Challenge the 15 Minute Observation Period
Under Washington’s Law governing breath tests, an officer must conduct a fifteen minute observation of a person arrested for DUI prior to the administration of the breath test. This requirement comes from RCW 46.61.506, Washington Administrative Code (or WAC) 448-16-040 and from the Washington State Patrol’s BAC DataMaster Operator’s Manual. Each of these authorities mandate an uninterrupted observation period of at least 15 minutes. If the observation period is interrupted, it must be restarted – including a new mouth check.
The observation period begins with the officer conducting a mouth check. This can either be a physical inspection, or the officer simply asking the subject if they have anything in their mouth. Once the mouth check is complete, the observation period has begun. The following is a statement that must be sworn to, every time an officer conducts a BAC test:
This begs the question, what does “observe” mean? Many officers treat this requirement (that they are swearing to!) very lackadaisically. Most defense attorneys argue that any break in the observation period invalidates the period, and thus, invalidates the test result. For example, when the officer fills out forms, leaves the room for any reason, lets the subject go to the bathroom, or, the most egregious – drives with the detained subject in the back of the patrol car. Most defense attorneys have a very black and white definition of the meaning of “observe.” The courts, not so much.
“Observe” Doesn’t Necessarily Mean Visual Observation

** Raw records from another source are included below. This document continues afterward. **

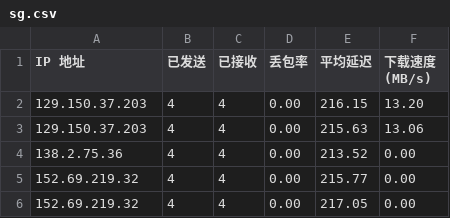
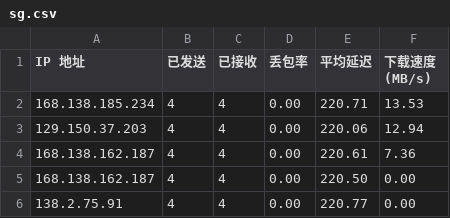
Before and after one commit to jack99chen/CFCDN-Auto, a CSV file: CloudflareST/sg.csv, drawn as a sheet.

```diff
--- a/CloudflareST/sg.csv
+++ b/CloudflareST/sg.csv
@@ -1,6 +1,6 @@
 IP 地址,已发送,已接收,丢包率,平均延迟,下载速度 (MB/s)
-129.150.37.203,4,4,0.00,216.15,13.20
-129.150.37.203,4,4,0.00,215.63,13.06
-138.2.75.36,4,4,0.00,213.52,0.00
-152.69.219.32,4,4,0.00,215.77,0.00
-152.69.219.32,4,4,0.00,217.05,0.00
+168.138.185.234,4,4,0.00,220.71,13.53
+129.150.37.203,4,4,0.00,220.06,12.94
+168.138.162.187,4,4,0.00,220.61,7.36
+168.138.162.187,4,4,0.00,220.50,0.00
+138.2.75.91,4,4,0.00,220.77,0.00
```
Also changed, not shown: 3 other files.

In 2013, a Washington Appellate Court chipped away at the requirement for direct, 100% visual observation. The Court in State v. Mashek 177 Wn.App 749 ruled that the observation “need not be strictly visual but, rather, can be a combination of other senses….” The Court lowered the bar and said as long as there is “prima facie evidence” (evidence of sufficient circumstances that would support a logical and reasonable inference of the facts sought to be proved) that the person did not vomit, eat, drink, smoke, or have foreign substances in their mouth for 15 minutes before the test, then the test is valid. Basically the Court indicated that an officer can use a combination of any number of their senses to keep an individual under their observation.
This Mashek Decision Is An Obstacle, But It Is Not Insurmountable
Even with the Court diluting the uninterrupted observation period rule, officers still FREQUETNLY violate the rule in an irreparable way. For example, they leave the BAC room for several minutes, or a second officer signs the form that didn’t observe the subject at all. And there is definitely not a clean observation of a defendant in the back of a patrol cruiser when the officer is driving. The ability to suppress the BAC result with this defense is slightly harder, but it certainly did not go away.
Contact A DUI Defense Attorney
The penalties for a DUI conviction are severe. If you are facing a DUI charge, give yourself the best chance at avoiding or mitigating the penalties of a DUI conviction. Contact the DUI defense attorneys at Witt Law Group right away!